    Returning to the context of Romans 11 (along with chapters nine and ten), we can see that God intends to restore his people Israel in Christ--He will not leave them behind.  As we see first in vs.5, "So too, at the present time there is a remnant chosen by grace," that remnant being chosen from Israel.  And Paul continues the point later, "Again I ask: Did they stumble so as to fall beyond recovery? Not at all! Rather, because of their transgression, salvation has come to the Gentiles to make Israel envious.  But if their transgression means riches for the world, and their loss means riches for the Gentiles, how much greater riches will their fullness bring! (Romans 11:12-13).  Paul's heart for Israel--again the literal nation, not Israel redefined as Christians--comes through not only in words, but also in deeds as we read throughout the book of Acts, where the pattern was, "When they arrived at Salamis, they proclaimed the word of God in the Jewish synagogues. John was with them as their helper" (Acts 13:5).  

    We can add to Paul's words the words of Jesus, who prophesied to His people Israel, "For I tell you, you will not see me again until you say, 'Blessed is he who comes in the name of the Lord'" (Matthew 23:39).

    You are correct to point out the truth in Romans 9:6, that, "It is not as though God's word had failed. For not all who are descended from Israel are Israel."  At all times throughout Jewish history as we see in the Bible, there were those jews who were disobedient, worshipped idols, and rejected God's covenant; however, a faithful remnant always remained and still remains today.  Let us not forget that just as we gentiles are adopted as sons (Romans 8), we were adopted into God's family to which the Jews first belonged, as Paul says, "For I could wish that I myself were cursed and cut off from Christ for the sake of my brothers, those of my own race, the people of Israel. Theirs is the adoption as sons; theirs the divine glory, the covenants, the receiving of the law, the temple worship and the promises" (Romans 9:3-4).  The sonship, the glory, the covenants, and the promises still remain, for our Lord said, "Do not think that I have come to abolish the Law or the Prophets; I have not come to abolish them but to fulfill them" (Matthew 5:17).  Again we see that Israel as a race, people, and nation is still relevant and that God still holds covenant promises for Israel in addition to--but not apart from--the promises that are ours in Christ (Yeshua the Messiah).

    I must stress again that the Church has not replaced Israel in any sense.  We are not the "new" Israel into which believing Jews must be ingrafted; in fact the opposite is true, for it is we who are ingrafted into the promise that came first to the Jews, and then to the Gentiles.  Just as Paul says, "I am not ashamed of the gospel, because it is the power of God for the salvation of everyone who believes: first for the Jew, then for the Gentile" (Romans 1:16).

  • Comment by  JimH:

    I count myself among those who believe God has a plan for Israel in the final days.
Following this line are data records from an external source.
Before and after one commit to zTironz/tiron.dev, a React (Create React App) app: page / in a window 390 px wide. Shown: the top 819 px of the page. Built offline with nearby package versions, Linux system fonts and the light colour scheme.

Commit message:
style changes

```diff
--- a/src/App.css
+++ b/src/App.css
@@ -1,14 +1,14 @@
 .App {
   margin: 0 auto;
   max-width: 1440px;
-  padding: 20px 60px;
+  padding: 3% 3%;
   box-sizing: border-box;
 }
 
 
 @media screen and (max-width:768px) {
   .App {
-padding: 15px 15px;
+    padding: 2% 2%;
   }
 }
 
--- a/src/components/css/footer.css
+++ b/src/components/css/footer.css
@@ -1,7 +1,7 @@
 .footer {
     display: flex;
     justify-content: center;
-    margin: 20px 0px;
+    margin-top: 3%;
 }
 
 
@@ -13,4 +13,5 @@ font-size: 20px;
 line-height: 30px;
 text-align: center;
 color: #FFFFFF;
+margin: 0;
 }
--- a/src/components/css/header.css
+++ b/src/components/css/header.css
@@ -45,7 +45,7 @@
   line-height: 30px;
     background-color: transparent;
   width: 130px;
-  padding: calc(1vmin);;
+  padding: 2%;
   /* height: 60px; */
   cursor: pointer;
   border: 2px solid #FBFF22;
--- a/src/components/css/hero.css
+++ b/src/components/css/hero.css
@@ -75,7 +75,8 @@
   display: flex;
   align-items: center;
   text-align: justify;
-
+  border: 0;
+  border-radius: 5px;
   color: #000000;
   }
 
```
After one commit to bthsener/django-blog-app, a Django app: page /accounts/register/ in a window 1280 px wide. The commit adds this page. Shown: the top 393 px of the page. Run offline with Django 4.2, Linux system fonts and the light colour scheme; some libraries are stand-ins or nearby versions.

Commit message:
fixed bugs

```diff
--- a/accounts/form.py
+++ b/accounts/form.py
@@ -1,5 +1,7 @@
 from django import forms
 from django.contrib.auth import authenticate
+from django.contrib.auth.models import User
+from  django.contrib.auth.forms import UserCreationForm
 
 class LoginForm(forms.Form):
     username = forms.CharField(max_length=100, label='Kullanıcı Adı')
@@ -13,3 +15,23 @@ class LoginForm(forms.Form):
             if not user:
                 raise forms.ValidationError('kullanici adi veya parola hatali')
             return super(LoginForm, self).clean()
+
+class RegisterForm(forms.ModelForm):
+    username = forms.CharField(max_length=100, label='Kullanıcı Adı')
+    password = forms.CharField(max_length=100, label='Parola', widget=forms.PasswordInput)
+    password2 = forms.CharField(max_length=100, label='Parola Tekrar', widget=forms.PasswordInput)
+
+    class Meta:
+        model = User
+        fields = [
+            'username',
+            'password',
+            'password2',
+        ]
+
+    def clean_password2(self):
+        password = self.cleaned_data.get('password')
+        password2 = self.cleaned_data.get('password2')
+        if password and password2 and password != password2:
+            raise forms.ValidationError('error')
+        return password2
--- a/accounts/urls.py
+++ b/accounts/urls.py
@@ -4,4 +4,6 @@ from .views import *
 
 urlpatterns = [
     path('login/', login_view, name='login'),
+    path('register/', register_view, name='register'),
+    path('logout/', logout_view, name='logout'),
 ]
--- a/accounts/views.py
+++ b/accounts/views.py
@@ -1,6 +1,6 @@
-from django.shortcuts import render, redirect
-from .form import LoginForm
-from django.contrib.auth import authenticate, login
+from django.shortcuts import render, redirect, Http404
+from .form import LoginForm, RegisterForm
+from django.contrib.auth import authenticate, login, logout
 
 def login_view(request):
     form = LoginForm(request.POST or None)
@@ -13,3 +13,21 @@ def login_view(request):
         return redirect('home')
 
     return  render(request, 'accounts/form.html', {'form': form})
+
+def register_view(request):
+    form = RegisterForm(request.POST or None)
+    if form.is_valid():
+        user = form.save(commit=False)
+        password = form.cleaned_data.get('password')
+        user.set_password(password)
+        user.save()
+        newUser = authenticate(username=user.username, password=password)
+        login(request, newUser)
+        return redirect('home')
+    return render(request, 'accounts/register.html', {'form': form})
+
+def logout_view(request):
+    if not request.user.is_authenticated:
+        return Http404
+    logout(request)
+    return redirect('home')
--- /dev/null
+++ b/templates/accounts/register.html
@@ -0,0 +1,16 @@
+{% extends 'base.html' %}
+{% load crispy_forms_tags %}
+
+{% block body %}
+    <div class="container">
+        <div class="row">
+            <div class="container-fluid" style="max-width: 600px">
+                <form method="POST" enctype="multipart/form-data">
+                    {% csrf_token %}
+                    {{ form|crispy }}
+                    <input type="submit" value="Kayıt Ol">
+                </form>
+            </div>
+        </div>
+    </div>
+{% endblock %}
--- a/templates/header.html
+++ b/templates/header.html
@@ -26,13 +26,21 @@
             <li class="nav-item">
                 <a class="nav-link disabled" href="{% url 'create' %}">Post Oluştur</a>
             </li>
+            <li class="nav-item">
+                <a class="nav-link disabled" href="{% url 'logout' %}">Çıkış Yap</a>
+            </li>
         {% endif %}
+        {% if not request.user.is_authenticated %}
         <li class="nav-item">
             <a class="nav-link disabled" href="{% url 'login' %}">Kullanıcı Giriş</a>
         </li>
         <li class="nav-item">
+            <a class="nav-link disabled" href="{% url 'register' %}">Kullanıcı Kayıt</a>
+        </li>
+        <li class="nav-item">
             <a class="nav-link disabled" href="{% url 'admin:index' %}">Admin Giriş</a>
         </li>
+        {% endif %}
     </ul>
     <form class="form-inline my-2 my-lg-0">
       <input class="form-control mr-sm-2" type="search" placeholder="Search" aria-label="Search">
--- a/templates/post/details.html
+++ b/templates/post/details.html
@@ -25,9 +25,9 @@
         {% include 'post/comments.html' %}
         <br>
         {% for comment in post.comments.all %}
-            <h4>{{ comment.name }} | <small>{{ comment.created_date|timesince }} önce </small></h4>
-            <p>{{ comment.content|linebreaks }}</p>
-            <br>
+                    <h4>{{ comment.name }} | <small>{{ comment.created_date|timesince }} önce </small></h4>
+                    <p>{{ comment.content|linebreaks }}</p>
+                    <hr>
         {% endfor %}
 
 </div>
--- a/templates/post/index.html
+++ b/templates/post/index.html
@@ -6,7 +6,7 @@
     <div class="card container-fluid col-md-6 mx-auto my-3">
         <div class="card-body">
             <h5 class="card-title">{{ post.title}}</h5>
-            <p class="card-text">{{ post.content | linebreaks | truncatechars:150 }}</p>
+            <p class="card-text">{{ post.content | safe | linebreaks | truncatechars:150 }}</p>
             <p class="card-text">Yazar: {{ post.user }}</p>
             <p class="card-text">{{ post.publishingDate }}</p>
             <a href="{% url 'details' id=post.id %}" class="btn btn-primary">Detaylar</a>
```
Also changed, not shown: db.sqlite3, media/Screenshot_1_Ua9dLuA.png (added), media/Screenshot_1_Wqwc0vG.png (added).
Besides the verses in Romans which have already been quoted and are very compelling, there are these verses in Isaiah

    ---------------------

24/7 Footer Ad